Task brief: When you retype the data, keep every word exactly and include none of the pictures.

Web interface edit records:
== Segment start ==
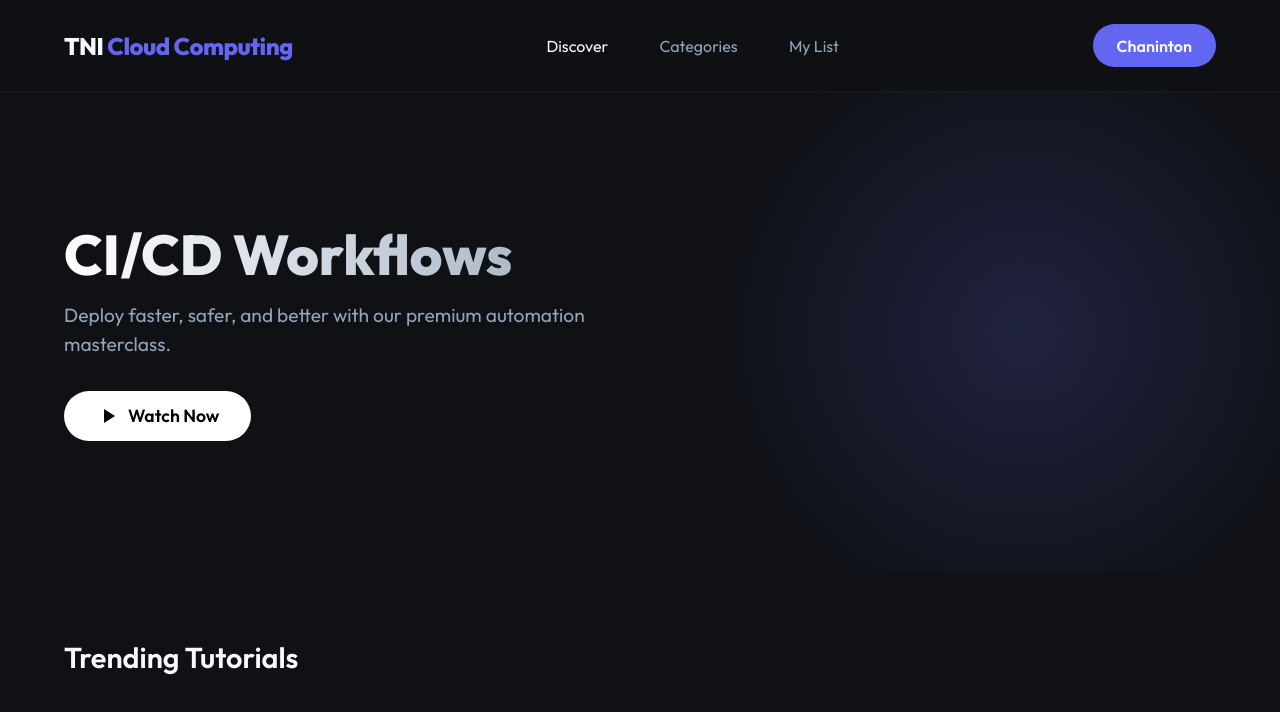
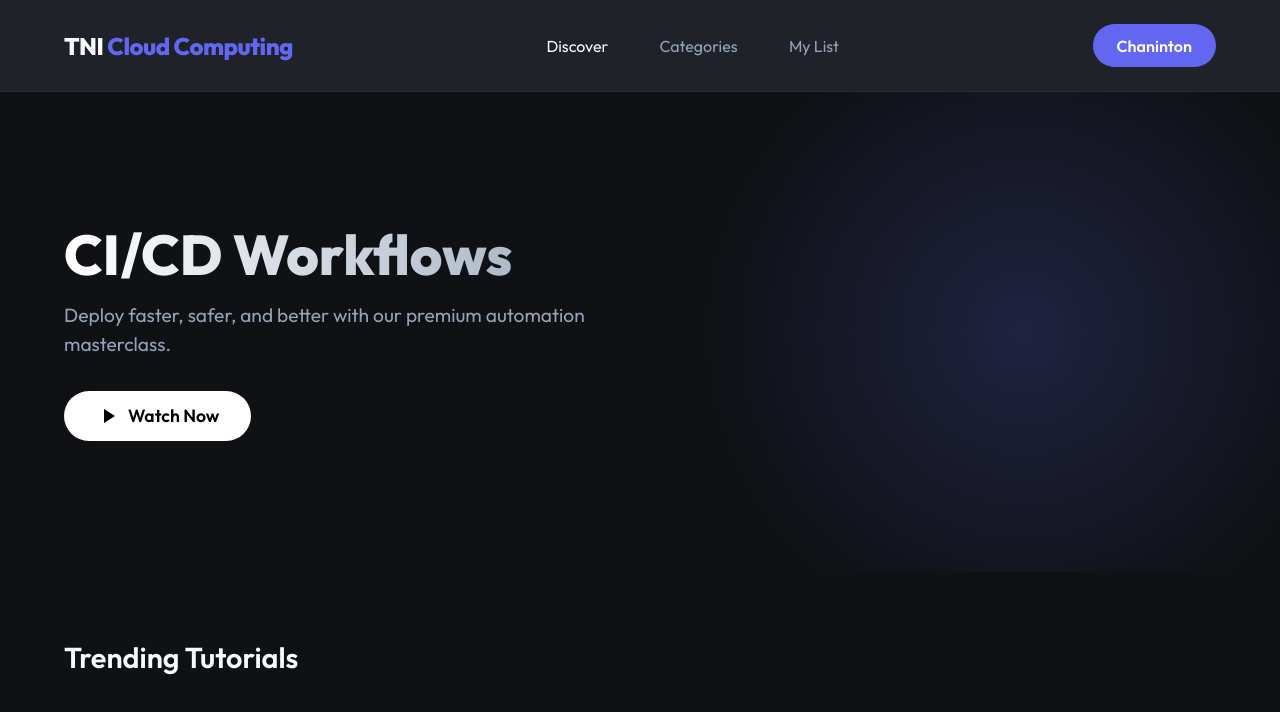
Before and after one commit to pechanin-ton/cicd-lab, a website: page public/index.html in a window 1280 px wide. Drawn offline with Linux system fonts and the light colour scheme; no server answers.

Commit message:
edit navbar color

```diff
--- a/public/style.css
+++ b/public/style.css
@@ -27,7 +27,7 @@ body {
     justify-content: space-between;
     align-items: center;
     padding: 1.5rem 5%;
-    background: rgba(15, 17, 21, 0.8);
+    background: rgba(33, 37, 43 , 0.95);
     backdrop-filter: blur(10px);
     position: sticky;
     top: 0;
```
== Segment end ==
Your solution:
Before and after one commit to pechanin-ton/cicd-lab, a website: page public/index.html in a window 1280 px wide. Drawn offline with Linux system fonts and the light colour scheme; no server answers.

Commit message:
edit navbar color

```diff
--- a/public/style.css
+++ b/public/style.css
@@ -27,7 +27,7 @@ body {
     justify-content: space-between;
     align-items: center;
     padding: 1.5rem 5%;
-    background: rgba(15, 17, 21, 0.8);
+    background: rgba(33, 37, 43 , 0.95);
     backdrop-filter: blur(10px);
     position: sticky;
     top: 0;
```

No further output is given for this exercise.